Russia is taking another step to reduce dependence on Oracle Corp., Microsoft Corp. and International Business Machines Corp. technologies in the country’s $3 billion software market amid political tensions with the U.S.
The State Duma, Russia’s lower house of parliament, is drafting a bill to restrict government agencies from buying licensed software, giving preference to open-source software. This would complement legislation that curbed state purchases of foreign programs last year, restricting the choice to about 2,000 local software makers.
“Many local software firms are offering products based on foreign frameworks such as IBM’s WebSphere or Microsoft’s ASP.net,” said Andrey Chernogorov, executive secretary of the Duma’s commission on strategic information systems. “We are seeking to close this loophole for state purchases as it causes security risks.”
The end of IBM’s partnership with Russian vendor Lanit last year created a potential vulnerability for the government’s website zakupki.gov.ru, which is based on a proprietary IBM platform, according to an explanatory note to the draft law. Additionally, license fees that Russian software makers pay foreign partners inflate their products’ cost of use.
Some Russian regional administrations already started switching from Oracle to free database software adapted for their needs by local programmers, according to Duma documents.

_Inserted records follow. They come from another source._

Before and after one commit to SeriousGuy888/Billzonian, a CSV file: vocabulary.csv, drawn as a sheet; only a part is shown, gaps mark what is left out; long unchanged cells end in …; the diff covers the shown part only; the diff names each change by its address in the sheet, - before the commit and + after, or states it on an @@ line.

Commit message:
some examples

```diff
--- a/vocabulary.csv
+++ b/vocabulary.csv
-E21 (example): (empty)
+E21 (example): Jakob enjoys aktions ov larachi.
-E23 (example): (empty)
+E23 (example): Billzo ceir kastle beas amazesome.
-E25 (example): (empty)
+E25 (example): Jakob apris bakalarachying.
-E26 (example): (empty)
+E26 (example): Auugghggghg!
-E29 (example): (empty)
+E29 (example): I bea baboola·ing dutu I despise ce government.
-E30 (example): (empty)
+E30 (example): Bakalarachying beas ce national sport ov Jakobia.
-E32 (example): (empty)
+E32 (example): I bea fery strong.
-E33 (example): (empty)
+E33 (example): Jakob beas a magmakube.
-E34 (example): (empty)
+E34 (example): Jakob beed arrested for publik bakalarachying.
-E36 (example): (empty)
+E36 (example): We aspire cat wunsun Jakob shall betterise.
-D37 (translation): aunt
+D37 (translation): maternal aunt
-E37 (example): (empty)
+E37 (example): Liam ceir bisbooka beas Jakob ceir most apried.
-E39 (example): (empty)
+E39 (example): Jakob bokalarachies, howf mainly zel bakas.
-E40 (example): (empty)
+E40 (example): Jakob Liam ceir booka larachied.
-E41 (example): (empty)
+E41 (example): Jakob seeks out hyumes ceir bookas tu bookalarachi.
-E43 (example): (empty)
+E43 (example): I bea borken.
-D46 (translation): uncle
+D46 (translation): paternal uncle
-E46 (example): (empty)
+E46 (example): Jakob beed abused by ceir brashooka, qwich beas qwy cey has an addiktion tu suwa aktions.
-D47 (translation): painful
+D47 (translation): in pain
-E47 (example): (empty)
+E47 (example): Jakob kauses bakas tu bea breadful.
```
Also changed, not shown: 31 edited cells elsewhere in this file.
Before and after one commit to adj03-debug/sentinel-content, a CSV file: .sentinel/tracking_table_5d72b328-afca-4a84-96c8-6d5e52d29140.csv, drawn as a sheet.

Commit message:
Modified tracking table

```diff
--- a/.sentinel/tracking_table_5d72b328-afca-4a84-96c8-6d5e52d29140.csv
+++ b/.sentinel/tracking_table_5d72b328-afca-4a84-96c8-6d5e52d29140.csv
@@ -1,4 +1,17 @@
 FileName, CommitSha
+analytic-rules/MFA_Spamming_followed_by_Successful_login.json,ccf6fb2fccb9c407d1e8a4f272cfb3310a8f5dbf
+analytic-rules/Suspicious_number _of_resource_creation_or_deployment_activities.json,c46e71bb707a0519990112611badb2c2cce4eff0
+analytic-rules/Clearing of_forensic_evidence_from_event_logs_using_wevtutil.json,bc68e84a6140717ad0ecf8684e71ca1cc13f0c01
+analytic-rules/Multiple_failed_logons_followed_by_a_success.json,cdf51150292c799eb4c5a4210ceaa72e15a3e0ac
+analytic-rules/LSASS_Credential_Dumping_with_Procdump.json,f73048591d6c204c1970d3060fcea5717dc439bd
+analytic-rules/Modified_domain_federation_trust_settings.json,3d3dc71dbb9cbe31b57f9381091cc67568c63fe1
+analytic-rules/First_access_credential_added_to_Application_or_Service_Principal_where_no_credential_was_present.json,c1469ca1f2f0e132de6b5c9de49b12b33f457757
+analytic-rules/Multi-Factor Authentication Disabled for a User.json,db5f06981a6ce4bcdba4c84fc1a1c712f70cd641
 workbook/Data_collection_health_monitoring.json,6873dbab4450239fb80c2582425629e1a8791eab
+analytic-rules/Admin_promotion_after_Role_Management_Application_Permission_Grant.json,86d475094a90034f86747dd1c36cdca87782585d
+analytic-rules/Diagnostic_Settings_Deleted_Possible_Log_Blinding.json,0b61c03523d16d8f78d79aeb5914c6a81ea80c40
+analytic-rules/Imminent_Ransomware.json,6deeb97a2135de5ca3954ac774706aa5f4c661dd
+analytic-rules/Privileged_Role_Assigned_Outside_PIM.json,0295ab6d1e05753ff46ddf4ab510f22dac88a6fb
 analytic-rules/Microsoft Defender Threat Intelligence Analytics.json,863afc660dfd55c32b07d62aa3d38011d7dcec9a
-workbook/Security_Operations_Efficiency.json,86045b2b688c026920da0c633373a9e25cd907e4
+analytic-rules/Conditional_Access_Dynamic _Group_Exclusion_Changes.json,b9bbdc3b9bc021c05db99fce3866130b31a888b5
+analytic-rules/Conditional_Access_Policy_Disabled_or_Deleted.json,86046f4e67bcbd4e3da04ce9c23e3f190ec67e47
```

Russian President Vladimir Putin is urging state entities and firms to go domestic amid concerns over security and reliability after U.S. firms shut down paid services in Crimea following Russia’s 2014 annexation. Tensions between Russia and the U.S. have escalated recently over failed Syria peace talks and Kremlin’s suspension of a treaty meant to reduce the risk of nuclear proliferation.